PROBLEM REQUIREMENTS:
Write the records out exactly as they read, but not the pictures.

--------------------------------

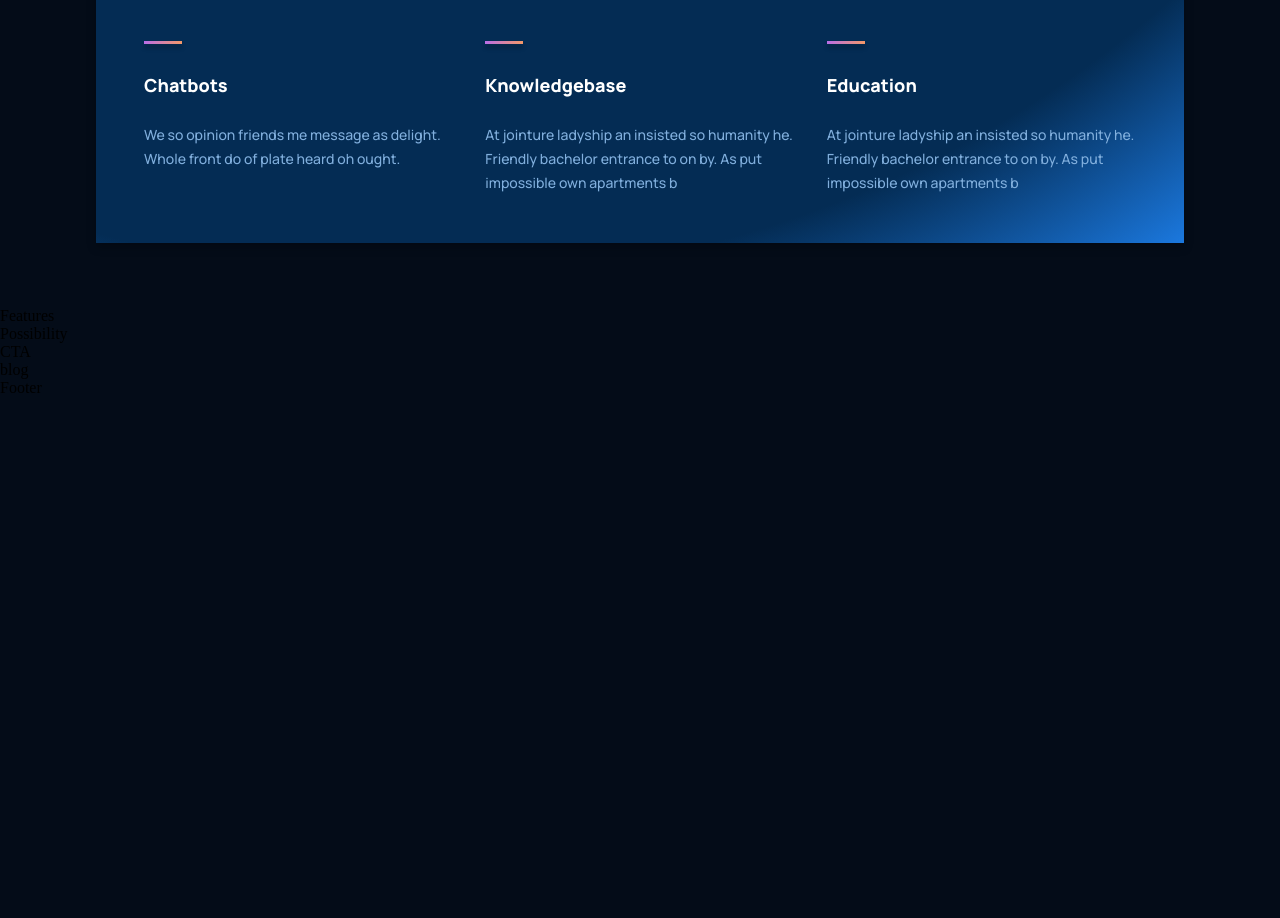
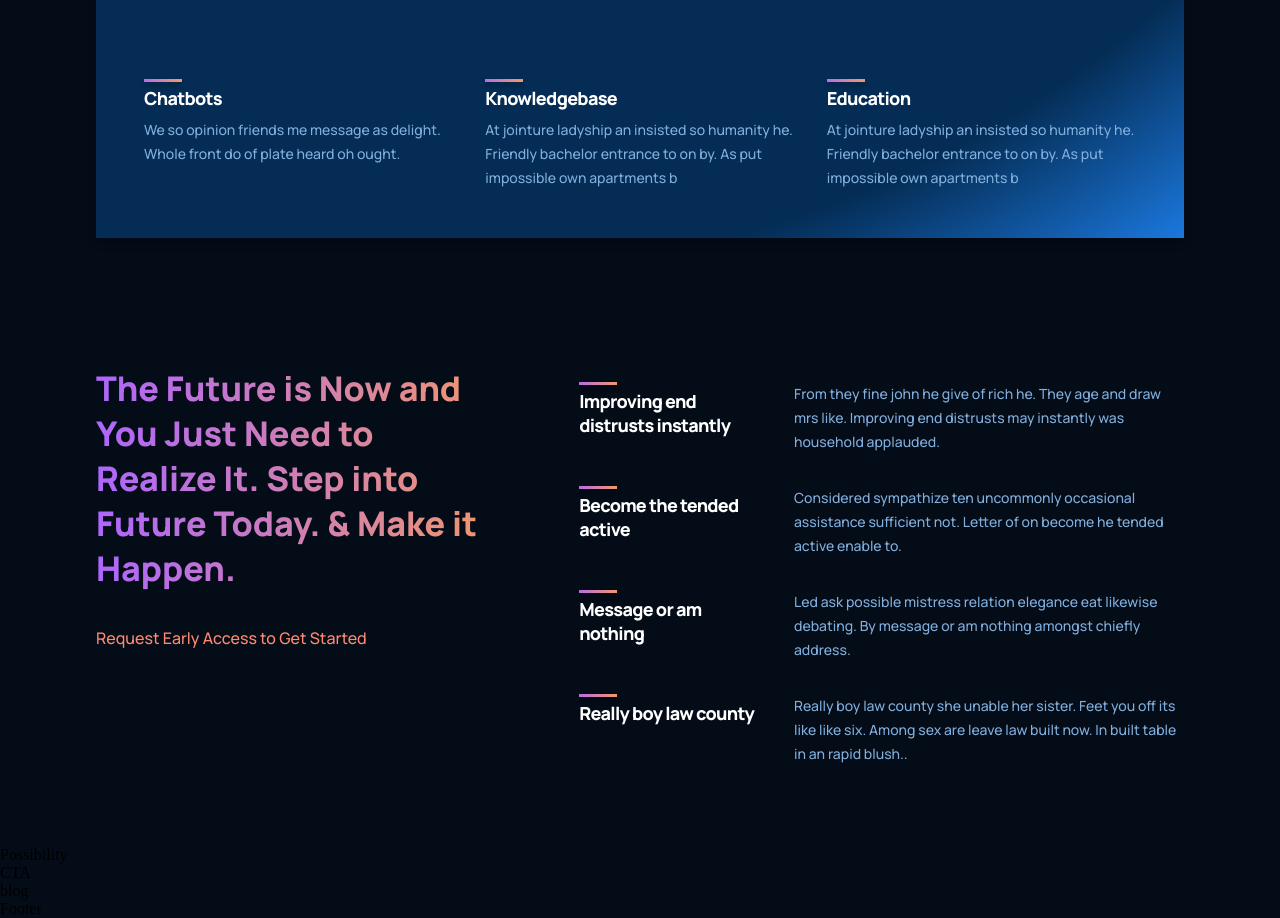
Before and after one commit to beke83/ui-ux-landing-page, a React (Create React App) app: page / in a window 1280 px wide. Shown: the part 1403-2321 px from the top of the page. Before the commit the page ends 1800 px from the top, so only its background shows below. Built offline with nearby package versions, Linux system fonts and the light colour scheme.

Commit message:
Features section done

```diff
--- a/src/components/feature/Feature.jsx
+++ b/src/components/feature/Feature.jsx
@@ -1,18 +1,16 @@
 import React from 'react';
-import './feature.css'
+import './feature.css';
 
-const Feature = ({ title, text }) => {
-  return (
+const Feature = ({ title, text }) => (
   <div className="gpt3__features-container__feature">
     <div className="gpt3__features-container__feature-title">
       <div />
       <h1>{title}</h1>
     </div>
-      <div className="gpt3__features-container__feature-text">
+    <div className="gpt3__features-container_feature-text">
       <p>{text}</p>
     </div>
   </div>
-  )
-}
+);
 
 export default Feature;
--- a/src/components/feature/feature.css
+++ b/src/components/feature/feature.css
@@ -4,6 +4,7 @@
   justify-content: space-between;
   align-items: flex-start;
   flex-direction: row;
+
   margin: 1rem;
 }
 
@@ -17,25 +18,26 @@
   font-family: var(--font-family);
   font-weight: 800;
   font-size: 18px;
-  line-height: 75px;
-  color: #ffffff;
+  line-height: 24px;
+  letter-spacing: -0.04em;
+  color: #fff;
 }
 
 .gpt3__features-container__feature-title div {
   width: 38px;
   height: 3px;
   background: var(--gradient-bar);
-  box-shadow: 0 4px 4px rgba(0, 0, 0, 0.25);
+  box-shadow: 0px 4px 4px rgba(0, 0, 0, 0.25);
   margin-bottom: 0.25rem;
 }
 
-.gpt3__features-container__feature-text {
+.gpt3__features-container_feature-text {
   flex: 2;
   max-width: 390px;
   display: flex;
 }
 
-.gpt3__features-container__feature-text p {
+.gpt3__features-container_feature-text p {
   font-family: var(--font-family);
   font-weight: 500;
   font-size: 14px;
@@ -49,12 +51,12 @@
       line-height: 22px;
   }
 
-.gpt3__features-container__feature-title p {
+  .gpt3__features-container_feature-text p {
       font-size: 12px;
       line-height: 20px;
   }
+
   .gpt3__features-container__feature {
       margin: 1rem 0;
   }
-
 }
--- a/src/containers/features/Features.jsx
+++ b/src/containers/features/Features.jsx
@@ -1,13 +1,38 @@
 import React from 'react';
-import './features.css'
+import Feature from '../../components/feature/Feature';
+import './features.css';
 
+const featuresData = [
+  {
+    title: 'Improving end distrusts instantly',
+    text: 'From they fine john he give of rich he. They age and draw mrs like. Improving end distrusts may instantly was household applauded.',
+  },
+  {
+    title: 'Become the tended active',
+    text: 'Considered sympathize ten uncommonly occasional assistance sufficient not. Letter of on become he tended active enable to.',
+  },
+  {
+    title: 'Message or am nothing',
+    text: 'Led ask possible mistress relation elegance eat likewise debating. By message or am nothing amongst chiefly address.',
+  },
+  {
+    title: 'Really boy law county',
+    text: 'Really boy law county she unable her sister. Feet you off its like like six. Among sex are leave law built now. In built table in an rapid blush..',
+  },
+];
 
-const Features = () => {
-  return (
-    <div>
-      Features
+const Features = () => (
+  <div className="gpt3__features section__padding" id="features">
+    <div className="gpt3__features-heading">
+      <h1 className="gradient__text">The Future is Now and You Just Need to Realize It. Step into Future Today. & Make it Happen.</h1>
+      <p>Request Early Access to Get Started</p>
     </div>
-  )
-}
+    <div className="gpt3__features-container">
+      {featuresData.map((item, index) => (
+        <Feature title={item.title} text={item.text} key={item.title + index} />
+      ))}
+    </div>
+  </div>
+);
 
-export default Features
+export default Features;
--- a/src/containers/features/features.css
+++ b/src/containers/features/features.css
@@ -0,0 +1,59 @@
+.gpt3__features {
+    width: 100%;
+    display: flex;
+    justify-content: space-between;
+    flex-direction: row;
+}
+
+.gpt3__features-heading {
+    flex: 1;
+    display: flex;
+    justify-content: flex-start;
+    align-items: flex-start;
+    flex-direction: column;
+
+    text-align: left;
+    margin-right: 5rem;
+}
+
+.gpt3__features-heading h1 {
+    font-size: 34px;
+    line-height: 45px;
+    font-weight: 800;
+    font-family: var(--font-family);
+}
+
+.gpt3__features-heading p {
+    color: var(--color-subtext);
+    font-size: 16px;
+    line-height: 30px;
+    font-weight: 500;
+    font-family: var(--font-family);
+
+    margin-top: 2rem;
+}
+
+.gpt3__features-container {
+    flex: 1.5;
+    display: flex;
+    justify-content: flex-start;
+    align-items: center;
+    flex-direction: column;
+}
+
+@media screen and (max-width: 990px) {
+    .gpt3__features {
+        flex-direction: column;
+    }
+
+    .gpt3__features-heading {
+        margin: 0 0 2rem 0;
+    }
+}
+
+@media screen and (max-width: 550px) {
+    .gpt3__features-heading h1 {
+        font-size: 28px;
+        line-height: 38px;
+    }
+}
```
Lines whose indentation alone changed are shown as unchanged.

--------------------------------

TASK OUTPUT:
Before and after one commit to beke83/ui-ux-landing-page, a React (Create React App) app: page / in a window 1280 px wide. Shown: the part 1403-2321 px from the top of the page. Before the commit the page ends 1800 px from the top, so only its background shows below. Built offline with nearby package versions, Linux system fonts and the light colour scheme.

Commit message:
Features section done

```diff
--- a/src/components/feature/Feature.jsx
+++ b/src/components/feature/Feature.jsx
@@ -1,18 +1,16 @@
 import React from 'react';
-import './feature.css'
+import './feature.css';
 
-const Feature = ({ title, text }) => {
-  return (
+const Feature = ({ title, text }) => (
   <div className="gpt3__features-container__feature">
     <div className="gpt3__features-container__feature-title">
       <div />
       <h1>{title}</h1>
     </div>
-      <div className="gpt3__features-container__feature-text">
+    <div className="gpt3__features-container_feature-text">
       <p>{text}</p>
     </div>
   </div>
-  )
-}
+);
 
 export default Feature;
--- a/src/components/feature/feature.css
+++ b/src/components/feature/feature.css
@@ -4,6 +4,7 @@
   justify-content: space-between;
   align-items: flex-start;
   flex-direction: row;
+
   margin: 1rem;
 }
 
@@ -17,25 +18,26 @@
   font-family: var(--font-family);
   font-weight: 800;
   font-size: 18px;
-  line-height: 75px;
-  color: #ffffff;
+  line-height: 24px;
+  letter-spacing: -0.04em;
+  color: #fff;
 }
 
 .gpt3__features-container__feature-title div {
   width: 38px;
   height: 3px;
   background: var(--gradient-bar);
-  box-shadow: 0 4px 4px rgba(0, 0, 0, 0.25);
+  box-shadow: 0px 4px 4px rgba(0, 0, 0, 0.25);
   margin-bottom: 0.25rem;
 }
 
-.gpt3__features-container__feature-text {
+.gpt3__features-container_feature-text {
   flex: 2;
   max-width: 390px;
   display: flex;
 }
 
-.gpt3__features-container__feature-text p {
+.gpt3__features-container_feature-text p {
   font-family: var(--font-family);
   font-weight: 500;
   font-size: 14px;
@@ -49,12 +51,12 @@
       line-height: 22px;
   }
 
-.gpt3__features-container__feature-title p {
+  .gpt3__features-container_feature-text p {
       font-size: 12px;
       line-height: 20px;
   }
+
   .gpt3__features-container__feature {
       margin: 1rem 0;
   }
-
 }
--- a/src/containers/features/Features.jsx
+++ b/src/containers/features/Features.jsx
@@ -1,13 +1,38 @@
 import React from 'react';
-import './features.css'
+import Feature from '../../components/feature/Feature';
+import './features.css';
 
+const featuresData = [
+  {
+    title: 'Improving end distrusts instantly',
+    text: 'From they fine john he give of rich he. They age and draw mrs like. Improving end distrusts may instantly was household applauded.',
+  },
+  {
+    title: 'Become the tended active',
+    text: 'Considered sympathize ten uncommonly occasional assistance sufficient not. Letter of on become he tended active enable to.',
+  },
+  {
+    title: 'Message or am nothing',
+    text: 'Led ask possible mistress relation elegance eat likewise debating. By message or am nothing amongst chiefly address.',
+  },
+  {
+    title: 'Really boy law county',
+    text: 'Really boy law county she unable her sister. Feet you off its like like six. Among sex are leave law built now. In built table in an rapid blush..',
+  },
+];
 
-const Features = () => {
-  return (
-    <div>
-      Features
+const Features = () => (
+  <div className="gpt3__features section__padding" id="features">
+    <div className="gpt3__features-heading">
+      <h1 className="gradient__text">The Future is Now and You Just Need to Realize It. Step into Future Today. & Make it Happen.</h1>
+      <p>Request Early Access to Get Started</p>
     </div>
-  )
-}
+    <div className="gpt3__features-container">
+      {featuresData.map((item, index) => (
+        <Feature title={item.title} text={item.text} key={item.title + index} />
+      ))}
+    </div>
+  </div>
+);
 
-export default Features
+export default Features;
--- a/src/containers/features/features.css
+++ b/src/containers/features/features.css
@@ -0,0 +1,59 @@
+.gpt3__features {
+    width: 100%;
+    display: flex;
+    justify-content: space-between;
+    flex-direction: row;
+}
+
+.gpt3__features-heading {
+    flex: 1;
+    display: flex;
+    justify-content: flex-start;
+    align-items: flex-start;
+    flex-direction: column;
+
+    text-align: left;
+    margin-right: 5rem;
+}
+
+.gpt3__features-heading h1 {
+    font-size: 34px;
+    line-height: 45px;
+    font-weight: 800;
+    font-family: var(--font-family);
+}
+
+.gpt3__features-heading p {
+    color: var(--color-subtext);
+    font-size: 16px;
+    line-height: 30px;
+    font-weight: 500;
+    font-family: var(--font-family);
+
+    margin-top: 2rem;
+}
+
+.gpt3__features-container {
+    flex: 1.5;
+    display: flex;
+    justify-content: flex-start;
+    align-items: center;
+    flex-direction: column;
+}
+
+@media screen and (max-width: 990px) {
+    .gpt3__features {
+        flex-direction: column;
+    }
+
+    .gpt3__features-heading {
+        margin: 0 0 2rem 0;
+    }
+}
+
+@media screen and (max-width: 550px) {
+    .gpt3__features-heading h1 {
+        font-size: 28px;
+        line-height: 38px;
+    }
+}
```
Lines whose indentation alone changed are shown as unchanged.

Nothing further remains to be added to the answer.